Julian Assange: Sweden reopens rape allegation investigation

Prosecutors set up extradition battle with US for WikiLeaks founder, who is in prison in UK

WikiLeaks founder Julian Assange was arrested in London last month after Ecuador abruptly withdrew its protection. Photograph: Victoria Jones/PA Wire

WikiLeaks founder Julian Assange was arrested in London last month after Ecuador abruptly withdrew its protection. Photograph: Victoria Jones/PA Wire


Sweden is to reopen its investigation into a rape allegation against Julian Assange, setting up an extradition battle with the US for the WikiLeaks founder who is in prison in the UK.

Swedish prosecutors said on Monday that the new circumstances following Assange’s arrest in Britain last month meant they should restart their probe into the alleged 2010 assault.

Assange, who earlier this month was jailed for 50 weeks by a London court for jumping bail in 2012 to avoid questioning in Sweden, is already fighting extradition to the US.

Swedish prosecutors stopped their rape investigation in 2017, citing their inability to pursue the case while Assange was holed up in Ecuador’s embassy in London. But they have re-evaluated the case following a request by the lawyer of his alleged victim. Prosecutors have until 2020 to restart their probe under Sweden’s statute of limitations.

Eva-Maria Persson, deputy director of public prosecutions, said on Monday that she was aware of the US extradition request: “In a competitive situation between a Swedish European arrest warrant and an American extradition request, it is for the British authorities to decide on the priority order. The outcome of this process cannot be foreseen.”

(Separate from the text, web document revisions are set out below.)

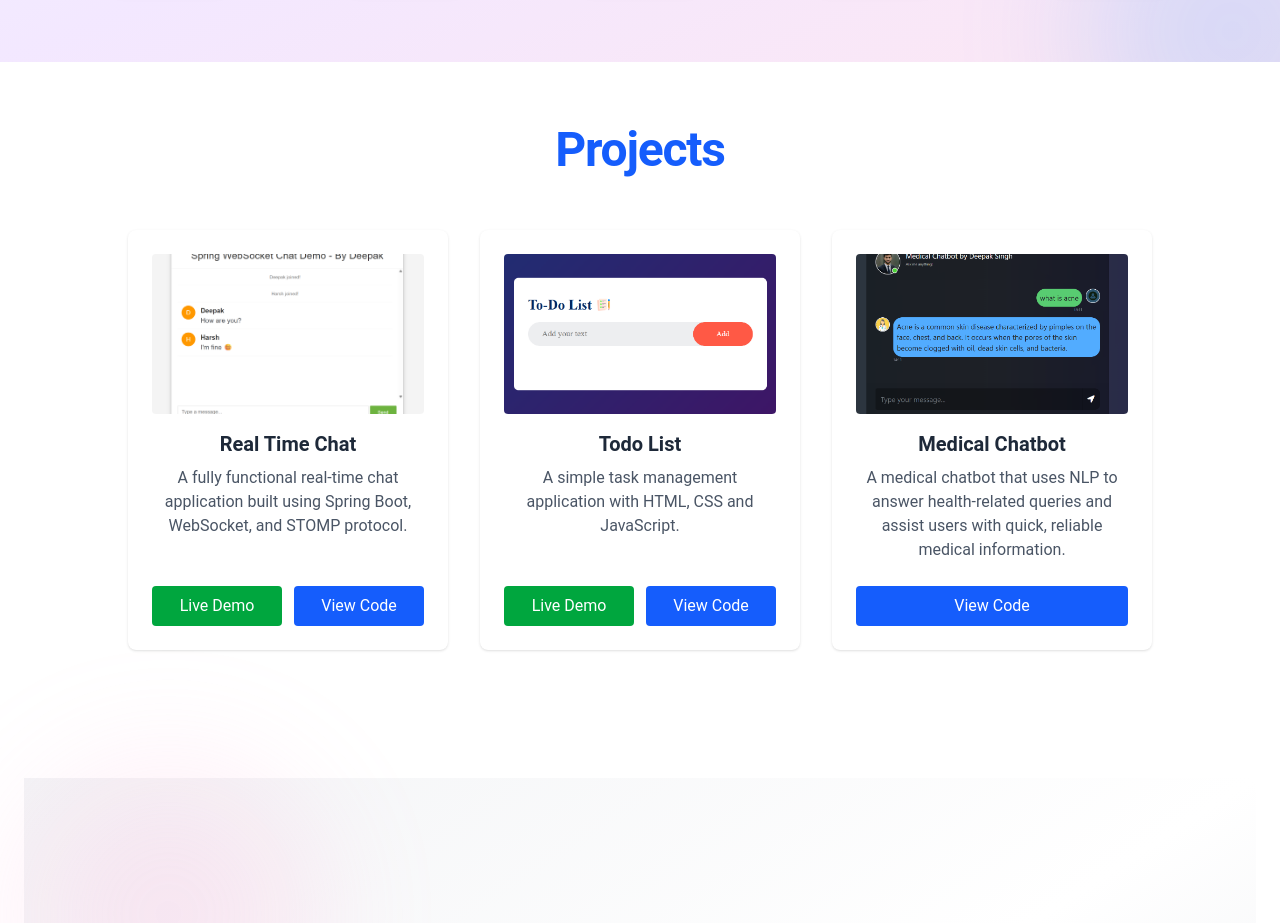
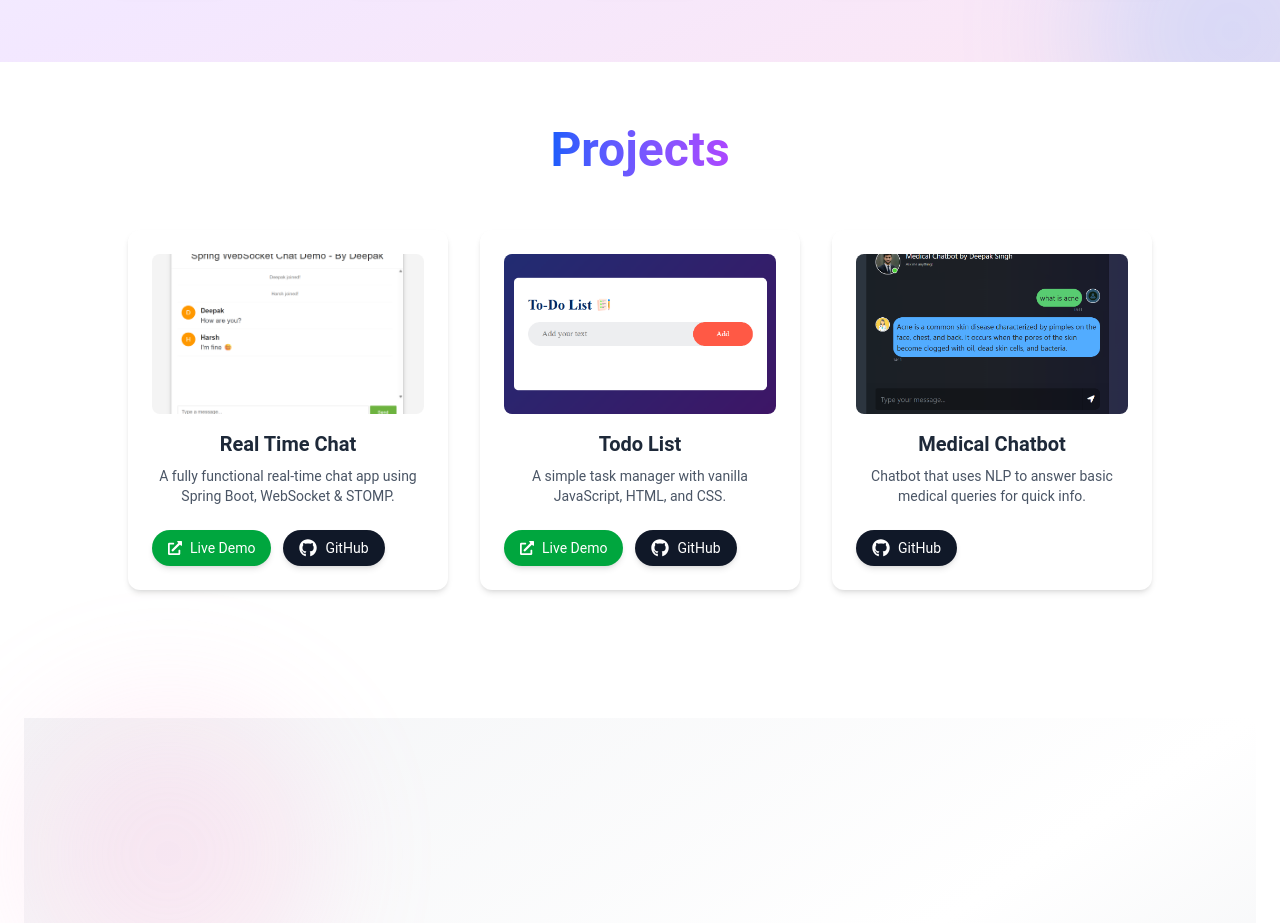
Before and after one commit to deepak3003/Portfolio, a React (Vite) app in the folder my-portfolio/: page / in a window 1280 px wide. Shown: the part 1620-2543 px from the top of the page. Built offline with nearby package versions, Linux system fonts and the light colour scheme.

Commit message:
add styling in button

```diff
--- a/my-portfolio/src/components/Project.jsx
+++ b/my-portfolio/src/components/Project.jsx
@@ -1,10 +1,12 @@
 import React from "react";
+import { FaGithub, FaExternalLinkAlt } from "react-icons/fa";
+import { motion } from "framer-motion";
 
 const projects = [
   {
     title: "Real Time Chat",
     description:
-      "A fully functional real-time chat application built using Spring Boot, WebSocket, and STOMP protocol.",
+      "A fully functional real-time chat app using Spring Boot, WebSocket & STOMP.",
     img: "RealTimeChat.png",
     live: "https://real-time-chat-wt3s.onrender.com/",
     code: "https://github.com/deepak3003/Real-Time_Chat",
@@ -12,15 +14,15 @@ const projects = [
   {
     title: "Todo List",
     description:
-      "A simple task management application with HTML, CSS and JavaScript.",
+      "A simple task manager with vanilla JavaScript, HTML, and CSS.",
     img: "/todolist.png",
     live: "https://deepak3003.netlify.app/day%2010%20to-do%20list/",
-    code: "http://github.com/deepak3003/JavaScript_Project/tree/main/Day%2010%20To-Do%20List",
+    code: "https://github.com/deepak3003/JavaScript_Project/tree/main/Day%2010%20To-Do%20List",
   },
   {
     title: "Medical Chatbot",
     description:
-      "A medical chatbot that uses NLP to answer health-related queries and assist users with quick, reliable medical information.",
+      "Chatbot that uses NLP to answer basic medical queries for quick info.",
     img: "/medibot.png",
     code: "https://github.com/deepak3003/Medical_Chatbot",
   },
@@ -33,44 +35,47 @@ function Projects() {
       className="py-16 px-6 bg-white dark:bg-zinc-900 text-gray-900 dark:text-gray-100"
     >
       <div className="max-w-5xl mx-auto text-center">
+        <h2 className="text-4xl sm:text-5xl font-bold mb-14">
+          <span className="text-transparent bg-clip-text bg-gradient-to-r from-blue-600 to-purple-500">
+            Projects
+          </span>
+        </h2>
 
-        <h2 className="text-4xl sm:text-5xl font-bold text-gray-900 dark:text-white tracking-tight mb-14">
-          <span className="text-blue-600 dark:text-blue-400">Projects</span>
-        </h2>
         <div className="grid gap-8 md:grid-cols-2 lg:grid-cols-3">
           {projects.map((project, idx) => (
-            <div
+            <motion.div
               key={idx}
               className="
-                bg-white dark:bg-zinc-800
-                rounded-lg shadow hover:shadow-lg transition
-                p-6 flex flex-col
+                group bg-white dark:bg-zinc-800 rounded-xl
+                shadow-md hover:shadow-2xl p-6 flex flex-col
+                transition duration-300 ease-in-out
               "
+              initial={{ opacity: 0, y: 30 }}
+              whileInView={{ opacity: 1, y: 0 }}
+              viewport={{ once: true }}
+              whileHover={{ scale: 1.03 }}
             >
               <img
                 src={project.img}
                 alt={project.title}
-                className="w-full h-40 object-cover rounded mb-4"
+                className="w-full h-40 object-cover rounded-lg mb-4 group-hover:opacity-90 transition"
               />
               <h4 className="text-xl font-semibold mb-2 text-gray-800 dark:text-gray-100">
                 {project.title}
               </h4>
-              <p className="text-gray-600 dark:text-gray-300 mb-6">
+              <p className="text-gray-600 dark:text-gray-300 mb-6 text-sm">
                 {project.description}
               </p>
 
-              <div className="mt-auto flex flex-col sm:flex-row gap-3">
+              <div className="mt-auto flex flex-wrap gap-3">
                 {project.live && (
                   <a
                     href={project.live}
                     target="_blank"
                     rel="noopener noreferrer"
-                    className="
-                      inline-block text-center px-4 py-2
-                      bg-green-600 text-white rounded
-                      hover:bg-green-700 dark:hover:bg-green-500 transition w-full
-                    "
+                    className="inline-flex items-center gap-2 px-4 py-2 bg-green-600 text-white rounded-full shadow-md hover:bg-green-700 transition text-sm"
                   >
+                    <FaExternalLinkAlt className="text-sm" />
                     Live Demo
                   </a>
                 )}
@@ -78,16 +83,13 @@ function Projects() {
                   href={project.code}
                   target="_blank"
                   rel="noopener noreferrer"
-                  className="
-                    inline-block text-center px-4 py-2
-                    bg-blue-600 text-white rounded
-                    hover:bg-blue-700 dark:hover:bg-blue-500 transition w-full
-                  "
+                  className="inline-flex items-center gap-2 px-4 py-2 bg-gray-900 text-white rounded-full shadow-md hover:bg-gray-800 transition text-sm"
                 >
-                  View Code
+                  <FaGithub className="text-lg" />
+                  GitHub
                 </a>
               </div>
-            </div>
+            </motion.div>
           ))}
         </div>
       </div>
```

She added that the freezing of the investigation in 2017 was not down to the strength of the evidence. Swedish courts had found there was “probable cause” to suspect Assange over the alleged rape.

‘Political pressure’

Assange has previously denied the charges. On Monday, Kristinn Hrafnsson, editor-in-chief of WikiLeaks, said the case had been mishandled throughout and that there had been “political pressure” for Sweden to reopen it. “This investigation has been dropped before and its reopening will give Julian a chance to clear his name,” he added.

Ms Persson said that Swedish prosecutors should try to conduct a new interview with Assange over the case and that they would look to issue a new European arrest warrant to extradite the 47-year-old Australian to Sweden after he had served his sentence in the UK.

Per Samuelsson, Assange’s lawyer in Sweden, said he was “very surprised” that prosecutors had decided to reopen their probe and called it “a completely crazy decision”. He added: “We are talking about events that took place 10 years ago and about a person who may be extradited to the US.” Mr Samulesson has previously said that he expected the US extradition request to take precedent over Sweden’s.

If both the US and Sweden file formal extradition requests, it will be up to Sajid Javid, UK home secretary, to decide which to give precedence to, taking into account the seriousness of the alleged crimes and the dates of the requests.

Assange is next due to appear via video link from prison at Westminster magistrates’ court on May 30th for a routine hearing connected to the US case. – Copyright The Financial Times Limited 2019